A former death row inmate sentenced to die by way of electric chair spoke to students at the Agape House last Wednesday.
On Jan. 3, 2002, after spending nearly 18 years on Florida’s death row in a rat and cockroach-infested 6-by-9 foot cell with just a single blanket to get him through the nights, Juan Melendez, 59, became the 99th U.S. inmate to be released from death row.
According to Melendez, a Puerto Rican, his sentence was based on a racist judgment of 11 Caucasians, one African American and no one of Hispanic ethnicity. There was no physical evidence against him and the court required merely a week to sentence him to death.
“I remember the judge complaining,” Melendez said. “It bothered him that my case was taking too long.”
It was 16 years after his conviction of alleged first-degree murder and armed robbery that evidence in the form of a taped confession of the real killer surfaced, and it was later discovered the prosecutor had deliberately hidden the proof from Melendez’s public defender at the time of his first trial.
According to Michael Peddecord, a semi-retired San Diego State public health professor, it is important to raise awareness and educate students of the system’s flaws.
“If we want to prevent crime this is not the answer,” Peddecord said. “(The) death penalty is no more effective a deterrent than life imprisonment, and it costs less.”
California is one of 34 states with a death penalty and has had 13 executions since the U.S. Supreme Court enacted life in prison without the possibility of parole in 1976. There have been no executions since 2006 because of concerns of conscious asphyxiation that the lethal injection may cause. There are currently 697 inmates on death row in the U.S.
When addressing the risk that the death penalty brings to innocent people, Melendez said, “A man can always be freed from jail if he is proven innocent, but one can never be returned from the grave.”
Religious interference with political issues is a constant battle with the abolishment of the death penalty, and morality has become a major issue in this argument.
“For me, this is not a religious issue,” kinesiology junior Jason Nicholson said. “I see it as life being a right and not a privilege to people, regardless of what someone did.”
Another attendee was enlightened by Melendez’s words.
“I honestly didn’t have a stand before and I wasn’t very informed,” religious studies sophomore Jessie Duran said. “ His testimony made me think of those who are constant-
ly discriminated and it is true that innocent people are always at risk of dying in vain.”

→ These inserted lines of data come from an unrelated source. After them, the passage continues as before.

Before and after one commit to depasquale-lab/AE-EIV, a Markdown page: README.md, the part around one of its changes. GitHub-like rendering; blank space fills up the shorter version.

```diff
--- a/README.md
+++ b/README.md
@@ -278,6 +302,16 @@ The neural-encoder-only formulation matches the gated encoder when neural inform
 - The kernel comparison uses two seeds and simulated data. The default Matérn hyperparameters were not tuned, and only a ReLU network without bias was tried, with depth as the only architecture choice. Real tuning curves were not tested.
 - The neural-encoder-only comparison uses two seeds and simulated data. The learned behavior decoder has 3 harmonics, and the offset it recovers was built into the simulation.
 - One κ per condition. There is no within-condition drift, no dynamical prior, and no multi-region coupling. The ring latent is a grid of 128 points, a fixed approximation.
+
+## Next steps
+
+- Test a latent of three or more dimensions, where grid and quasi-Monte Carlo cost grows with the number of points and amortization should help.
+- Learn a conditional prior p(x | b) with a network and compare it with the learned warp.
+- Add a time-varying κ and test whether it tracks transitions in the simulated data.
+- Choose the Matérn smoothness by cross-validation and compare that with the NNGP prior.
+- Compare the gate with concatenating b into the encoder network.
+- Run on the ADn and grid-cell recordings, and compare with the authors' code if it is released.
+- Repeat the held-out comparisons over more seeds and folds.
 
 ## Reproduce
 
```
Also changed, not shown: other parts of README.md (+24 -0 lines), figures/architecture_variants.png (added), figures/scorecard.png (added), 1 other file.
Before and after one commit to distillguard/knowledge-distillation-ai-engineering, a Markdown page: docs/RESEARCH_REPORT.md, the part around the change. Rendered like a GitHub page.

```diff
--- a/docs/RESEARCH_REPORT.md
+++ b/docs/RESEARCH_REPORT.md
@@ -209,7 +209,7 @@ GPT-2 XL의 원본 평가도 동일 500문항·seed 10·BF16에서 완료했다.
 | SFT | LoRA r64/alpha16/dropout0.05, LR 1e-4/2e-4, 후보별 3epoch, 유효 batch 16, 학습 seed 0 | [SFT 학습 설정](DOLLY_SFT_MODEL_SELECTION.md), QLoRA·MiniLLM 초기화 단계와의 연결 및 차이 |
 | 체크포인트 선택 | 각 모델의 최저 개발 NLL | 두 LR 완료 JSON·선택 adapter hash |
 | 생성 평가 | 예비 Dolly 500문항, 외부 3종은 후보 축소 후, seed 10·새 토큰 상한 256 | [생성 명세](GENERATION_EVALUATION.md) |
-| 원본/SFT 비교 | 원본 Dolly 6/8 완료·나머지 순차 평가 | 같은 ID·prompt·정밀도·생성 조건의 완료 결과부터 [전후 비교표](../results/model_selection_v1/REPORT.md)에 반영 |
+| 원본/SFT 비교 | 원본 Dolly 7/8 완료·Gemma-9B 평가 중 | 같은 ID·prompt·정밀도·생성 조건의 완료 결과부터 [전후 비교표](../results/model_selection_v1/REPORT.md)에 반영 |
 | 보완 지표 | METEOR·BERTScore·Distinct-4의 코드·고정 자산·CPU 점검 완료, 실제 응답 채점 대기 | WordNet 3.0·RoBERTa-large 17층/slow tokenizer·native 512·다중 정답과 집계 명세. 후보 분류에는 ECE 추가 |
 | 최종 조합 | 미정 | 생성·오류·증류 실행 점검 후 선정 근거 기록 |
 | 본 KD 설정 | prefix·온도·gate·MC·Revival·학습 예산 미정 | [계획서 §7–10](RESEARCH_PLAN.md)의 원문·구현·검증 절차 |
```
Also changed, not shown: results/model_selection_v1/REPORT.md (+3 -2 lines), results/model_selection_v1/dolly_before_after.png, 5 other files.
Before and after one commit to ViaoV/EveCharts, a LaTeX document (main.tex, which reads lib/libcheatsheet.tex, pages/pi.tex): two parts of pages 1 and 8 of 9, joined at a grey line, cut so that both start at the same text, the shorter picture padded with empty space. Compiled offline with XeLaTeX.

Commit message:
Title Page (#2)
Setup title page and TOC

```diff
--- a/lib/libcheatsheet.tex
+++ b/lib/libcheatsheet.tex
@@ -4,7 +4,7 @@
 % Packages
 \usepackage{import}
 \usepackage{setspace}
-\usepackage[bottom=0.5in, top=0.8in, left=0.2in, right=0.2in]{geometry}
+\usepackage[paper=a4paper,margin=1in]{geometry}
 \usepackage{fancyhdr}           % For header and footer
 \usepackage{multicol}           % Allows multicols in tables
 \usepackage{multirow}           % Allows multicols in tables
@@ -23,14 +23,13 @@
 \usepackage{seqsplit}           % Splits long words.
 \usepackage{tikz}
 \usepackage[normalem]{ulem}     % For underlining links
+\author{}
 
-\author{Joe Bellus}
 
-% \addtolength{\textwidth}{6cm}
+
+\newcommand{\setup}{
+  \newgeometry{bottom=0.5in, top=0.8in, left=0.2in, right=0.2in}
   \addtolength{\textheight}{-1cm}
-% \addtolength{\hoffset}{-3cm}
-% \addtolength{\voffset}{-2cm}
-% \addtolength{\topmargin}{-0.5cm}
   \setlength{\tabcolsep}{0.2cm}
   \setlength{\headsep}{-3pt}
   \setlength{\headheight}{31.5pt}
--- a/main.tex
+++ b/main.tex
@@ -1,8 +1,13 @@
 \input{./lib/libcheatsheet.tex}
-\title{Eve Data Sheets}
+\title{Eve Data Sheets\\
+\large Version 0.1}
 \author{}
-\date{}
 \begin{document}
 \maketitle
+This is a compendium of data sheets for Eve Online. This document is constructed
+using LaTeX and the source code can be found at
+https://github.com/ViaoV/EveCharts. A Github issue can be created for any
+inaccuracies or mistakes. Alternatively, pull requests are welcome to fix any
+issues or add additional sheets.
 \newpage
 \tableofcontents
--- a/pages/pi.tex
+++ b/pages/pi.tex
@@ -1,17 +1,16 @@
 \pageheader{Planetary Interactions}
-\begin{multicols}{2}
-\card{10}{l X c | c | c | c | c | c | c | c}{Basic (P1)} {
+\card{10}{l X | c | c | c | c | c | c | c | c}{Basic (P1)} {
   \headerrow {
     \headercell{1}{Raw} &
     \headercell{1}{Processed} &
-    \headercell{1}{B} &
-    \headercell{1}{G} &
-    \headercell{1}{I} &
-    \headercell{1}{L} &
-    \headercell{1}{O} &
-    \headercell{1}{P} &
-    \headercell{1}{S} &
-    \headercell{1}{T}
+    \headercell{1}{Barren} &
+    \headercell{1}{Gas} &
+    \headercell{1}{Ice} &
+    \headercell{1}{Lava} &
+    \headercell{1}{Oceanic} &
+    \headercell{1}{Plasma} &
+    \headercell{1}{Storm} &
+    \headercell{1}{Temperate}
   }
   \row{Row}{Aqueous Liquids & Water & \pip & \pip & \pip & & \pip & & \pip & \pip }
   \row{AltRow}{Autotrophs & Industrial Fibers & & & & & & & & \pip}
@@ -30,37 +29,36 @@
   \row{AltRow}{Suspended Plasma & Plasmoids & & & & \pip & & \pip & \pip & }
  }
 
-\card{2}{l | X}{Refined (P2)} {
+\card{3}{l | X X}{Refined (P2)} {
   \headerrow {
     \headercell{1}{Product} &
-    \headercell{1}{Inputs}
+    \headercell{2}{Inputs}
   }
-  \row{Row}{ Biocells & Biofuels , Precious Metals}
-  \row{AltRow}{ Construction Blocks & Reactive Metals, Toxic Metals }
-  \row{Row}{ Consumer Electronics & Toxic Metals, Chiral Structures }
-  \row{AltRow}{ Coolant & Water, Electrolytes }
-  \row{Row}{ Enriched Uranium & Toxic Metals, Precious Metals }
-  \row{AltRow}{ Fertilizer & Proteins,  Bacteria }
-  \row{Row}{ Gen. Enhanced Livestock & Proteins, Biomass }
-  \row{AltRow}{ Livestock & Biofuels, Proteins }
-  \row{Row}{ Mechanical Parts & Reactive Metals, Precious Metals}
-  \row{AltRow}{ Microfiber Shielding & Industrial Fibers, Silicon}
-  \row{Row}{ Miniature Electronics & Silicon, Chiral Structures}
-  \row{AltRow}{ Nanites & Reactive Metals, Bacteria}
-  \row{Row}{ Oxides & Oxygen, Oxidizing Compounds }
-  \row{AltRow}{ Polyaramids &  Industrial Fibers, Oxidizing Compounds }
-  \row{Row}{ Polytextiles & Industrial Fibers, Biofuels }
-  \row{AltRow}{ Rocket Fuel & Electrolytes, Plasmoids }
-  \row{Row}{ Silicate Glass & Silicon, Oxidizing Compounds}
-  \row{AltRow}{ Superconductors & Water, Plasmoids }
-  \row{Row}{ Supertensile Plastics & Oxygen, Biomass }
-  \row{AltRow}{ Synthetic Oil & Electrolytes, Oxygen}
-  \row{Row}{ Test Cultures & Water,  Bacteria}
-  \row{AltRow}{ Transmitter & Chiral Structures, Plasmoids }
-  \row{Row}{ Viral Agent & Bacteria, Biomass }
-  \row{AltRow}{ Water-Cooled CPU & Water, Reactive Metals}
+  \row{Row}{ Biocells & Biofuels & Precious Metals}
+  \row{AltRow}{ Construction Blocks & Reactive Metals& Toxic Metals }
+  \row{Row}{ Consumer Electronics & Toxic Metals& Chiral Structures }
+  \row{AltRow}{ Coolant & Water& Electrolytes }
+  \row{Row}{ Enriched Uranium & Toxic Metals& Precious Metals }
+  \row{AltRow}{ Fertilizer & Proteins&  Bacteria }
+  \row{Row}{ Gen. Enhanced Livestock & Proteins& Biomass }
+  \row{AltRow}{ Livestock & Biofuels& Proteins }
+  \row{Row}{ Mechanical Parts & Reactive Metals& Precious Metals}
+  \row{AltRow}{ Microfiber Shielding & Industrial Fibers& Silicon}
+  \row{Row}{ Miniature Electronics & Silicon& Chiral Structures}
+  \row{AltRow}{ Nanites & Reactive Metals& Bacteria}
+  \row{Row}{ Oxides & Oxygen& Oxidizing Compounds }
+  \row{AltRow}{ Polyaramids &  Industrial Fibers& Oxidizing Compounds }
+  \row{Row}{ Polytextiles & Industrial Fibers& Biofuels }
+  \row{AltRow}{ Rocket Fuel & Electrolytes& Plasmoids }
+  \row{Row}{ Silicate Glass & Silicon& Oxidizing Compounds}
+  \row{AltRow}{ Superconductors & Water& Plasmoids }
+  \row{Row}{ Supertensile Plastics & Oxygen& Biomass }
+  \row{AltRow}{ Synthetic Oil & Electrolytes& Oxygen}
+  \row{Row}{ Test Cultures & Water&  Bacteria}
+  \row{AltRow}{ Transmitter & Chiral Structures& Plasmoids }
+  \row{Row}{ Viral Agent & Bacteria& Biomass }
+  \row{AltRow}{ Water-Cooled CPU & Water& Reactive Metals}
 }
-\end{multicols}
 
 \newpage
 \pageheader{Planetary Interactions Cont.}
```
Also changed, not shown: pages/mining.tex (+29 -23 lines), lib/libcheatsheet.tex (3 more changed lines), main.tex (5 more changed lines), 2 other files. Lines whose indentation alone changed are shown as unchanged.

As Melendez took a final breath to finish his testimony, he said, “When I first walked out of there, all I wanted to see was the moon and stars, walk on grass and dirt, and I also wanted to talk to some beautiful women.”